Bremer Bay canyon is a hotspot for animals such as killer whales, sharks, sperm whales, dolphins and giant squid, thought to be drawn to the area by a nutrient-rich hydrocarbons or deep water fossil fuels.
The review, carried out by the Commonwealth Marine Reserves Review panel, has recommended the expansion of a marine national park zone to cover 70.93 per cent of the Bremer commonwealth marine reserve, including the Bremer Bay canyon.
The marine national park zone currently covers just over 6 per cent of the reserve, but an expansion would see the area covered increase by 3,000 square kilometres.
Call to protect WA killer whale hotspot from mining
The proposal, which calls for the exclusion of oil, gas and mineral exploration from the reserve, is being considered by the Federal Government as part of a review into the management of Australia’s marine parks.
Local eco-tourism operator and filmmaker Dave Riggs, who helped bring international attention to the environmental issues at Bremer Bay canyon, said the possibility of the area being locked off from industry would potentially increase tourism in the Great Southern.
Review supports marine reserves
More of Australia’s oceans should be placed under high protection, according to the long-awaited review of Commonwealth marine reserves commissioned by Tony Abbott in 2014.
“People have recognised this killer whale hotspot and they’re coming into Western Australia … and then they’re also looking around at what else is there to do in this amazing environment,” he said.
The co-chair of the review, Professor Chris Buxton, said although the area had potential for extraction, the proliferation of megafauna should be enough reason to ensure extraction would not go ahead.
“We’re not 100 per cent sure of it, but we also think that this is a natural seepage area, so the aggregation might actually be related to the fact that it’s got oil and gas seeping out of the area,” he said.
“So, [the oil and gas seepage is] a source of nutrients.”
A spokesman for Australia’s peak gas body, the Australian Petroleum Production and Exploration Association (APPEA), said while there had been industry interest in the area, they were unaware of any existing plans for exploration.
Fishing operations ‘also threaten reserve’
However, the Pews Charitable Trust (PCT) said the review had also recommended a reduction in the marine park’s inner sanctuary, ignoring the realities of the regions commercial fishing industry.
PCT director of oceans Michelle Gardy said recommendations to protect the park were incompatible with continued scallop dredging in the area.
She said a view offered in the review that scallop dredging was compatible with marine parks was similar to suggesting open cut mining would be work well in a land-based national park.
“Nobody would propose that that is the case, so we shouldn’t be proposing that that is the case in a marine park,” she said.
In a statement, federal Environment Minister Josh Frydenberg said management plans for marine parks would be finalised in mid-2017.
Share this Page

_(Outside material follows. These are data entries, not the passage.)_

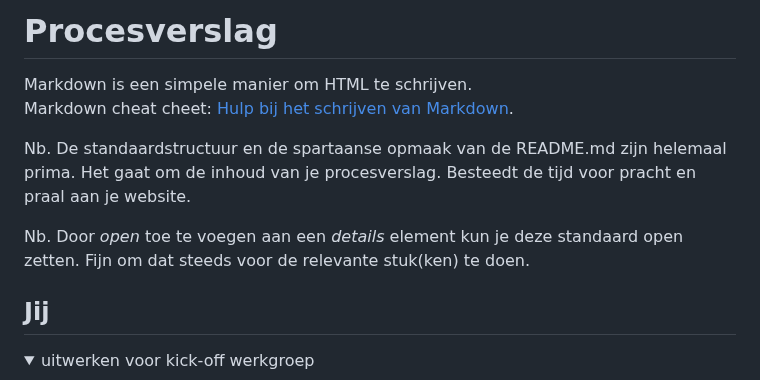
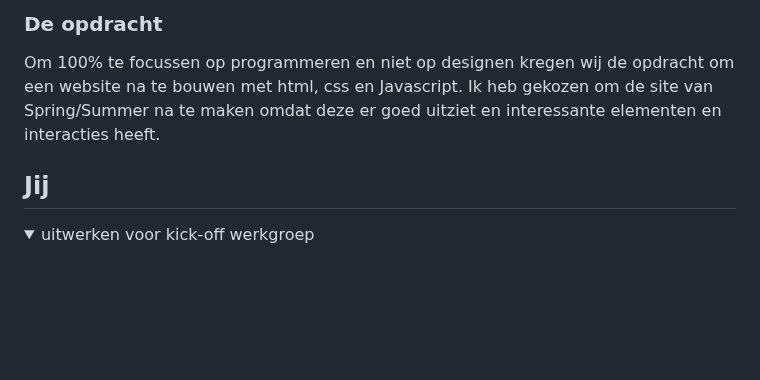
Before and after one commit to StijnCSS/blokweb, a Markdown page: README.md, the part around the change. Drawn GitHub-style; blank space fills up the shorter version.

```diff
--- a/README.md
+++ b/README.md
@@ -1,10 +1,5 @@
-# Procesverslag
-Markdown is een simpele manier om HTML te schrijven.
-Markdown cheat cheet: [Hulp bij het schrijven van Markdown](https://github.com/adam-p/markdown-here/wiki/Markdown-Cheatsheet).
-
-Nb. De standaardstructuur en de spartaanse opmaak van de README.md zijn helemaal prima. Het gaat om de inhoud van je procesverslag. Besteedt de tijd voor pracht en praal aan je website.
-
-Nb. Door *open* toe te voegen aan een *details* element kun je deze standaard open zetten. Fijn om dat steeds voor de relevante stuk(ken) te doen.
+### De opdracht
+Om 100% te focussen op programmeren en niet op designen kregen wij de opdracht om een website na te bouwen met html, css en Javascript. Ik heb gekozen om de site van Spring/Summer na te maken omdat deze er goed uitziet en interessante elementen en interacties heeft.
 
 
 
```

We acknowledge the traditional custodians of the land on which our offices stand and we pay our respects to Elders past, present and emerging.